wanted something, but could not describe it or discover a means for attaining it. Then I discovered what it was I was seeking- it was the right to call myself a man. My life at camp has given me that right, and I shall be ever grateful to President Roosevelt and the C.C.C." (Document I). However, these new steps toward social recovery were not completely acceptable to the American public. Many critics of Roosevelt claimed that he was becoming too Socialist, a remnant fear of the Red Scare following World War I. Others like Huey P. Long and Francis Townsend were determined that their plans for recovery would be more effective than the methods of the New Deal. But most individuals were decidedly for FDR's administrational improvements, as Document D alludes to. In this painting by Albrizio, a WPA artist, Roosevelt is depicted standing upright, massaging the back of the weary worker, surrounded by individuals from each walk of life and social standing. The breadth and depth of the New Deal was massive, despite critical evaluation of the times. The social problems of the time were largely overcome due to the New Deal. One important social as well as economic piece of legislation was the Social Security Act of 1935. Widely hailed as the most important thing Roosevelt accomplished, the effects of this act were so far reaching and crucial proved Roosevelt's competence as well as the magnitude of the New Deal itself. Walter Proctor in 1935, that same year, said that the Social Security Act was " a step in the right direction-- the faint streaks of the dawn of the better day" (Document G). This vital document created a system of unemployment insurance, gave aid to the handicapped, granted old age pensions, replaced the welfare system with insurance. Frances Perkins, the Secretary of Labor, was the first individual to lobby for this particular system of federally sponsored social insurance. Parts of that same act are fully functional in the United States government of today. Another important social change caused by the new deal was encouragement of women finding their place in society. With the example of Eleanor Roosevelt, women gained a greater sense of identity and usefulness. The New Deal and Roosevelt's administration saw important improvements in women's rights through the election of Hattie Caraway to the Senate and Molly Dewson, heading the Women's Division of the Democratic National Committee. Each aspect of the New Deal changed society on a wide, far reaching level. Although some of Franklin Delano Roosevelt's institutions did not last, at the time the New Deal solved one of the most perplexing and catastrophic disasters America has been subjected to. The economic, political, and social improvements of the time were huge innovations, even though they were met with criticism at times.
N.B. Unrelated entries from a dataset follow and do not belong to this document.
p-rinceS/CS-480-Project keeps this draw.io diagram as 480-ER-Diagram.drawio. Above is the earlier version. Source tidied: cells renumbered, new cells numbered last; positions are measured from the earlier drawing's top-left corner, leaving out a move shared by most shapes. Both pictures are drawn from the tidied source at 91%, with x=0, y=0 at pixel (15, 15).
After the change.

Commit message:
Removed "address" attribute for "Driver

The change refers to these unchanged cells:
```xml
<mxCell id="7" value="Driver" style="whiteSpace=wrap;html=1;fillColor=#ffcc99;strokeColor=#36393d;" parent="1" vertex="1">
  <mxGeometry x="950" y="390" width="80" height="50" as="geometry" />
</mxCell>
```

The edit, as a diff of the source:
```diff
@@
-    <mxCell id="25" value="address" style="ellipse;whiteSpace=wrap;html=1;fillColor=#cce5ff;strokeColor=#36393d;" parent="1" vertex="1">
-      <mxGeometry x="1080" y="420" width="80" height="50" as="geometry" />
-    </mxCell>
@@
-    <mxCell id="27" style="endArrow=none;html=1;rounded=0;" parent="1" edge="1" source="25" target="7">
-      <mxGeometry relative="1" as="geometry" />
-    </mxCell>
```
The triumph of New Deal legislation improved the American economy considerably, and prepared the nation for the upcoming World War in a way that was unattainable through any other method.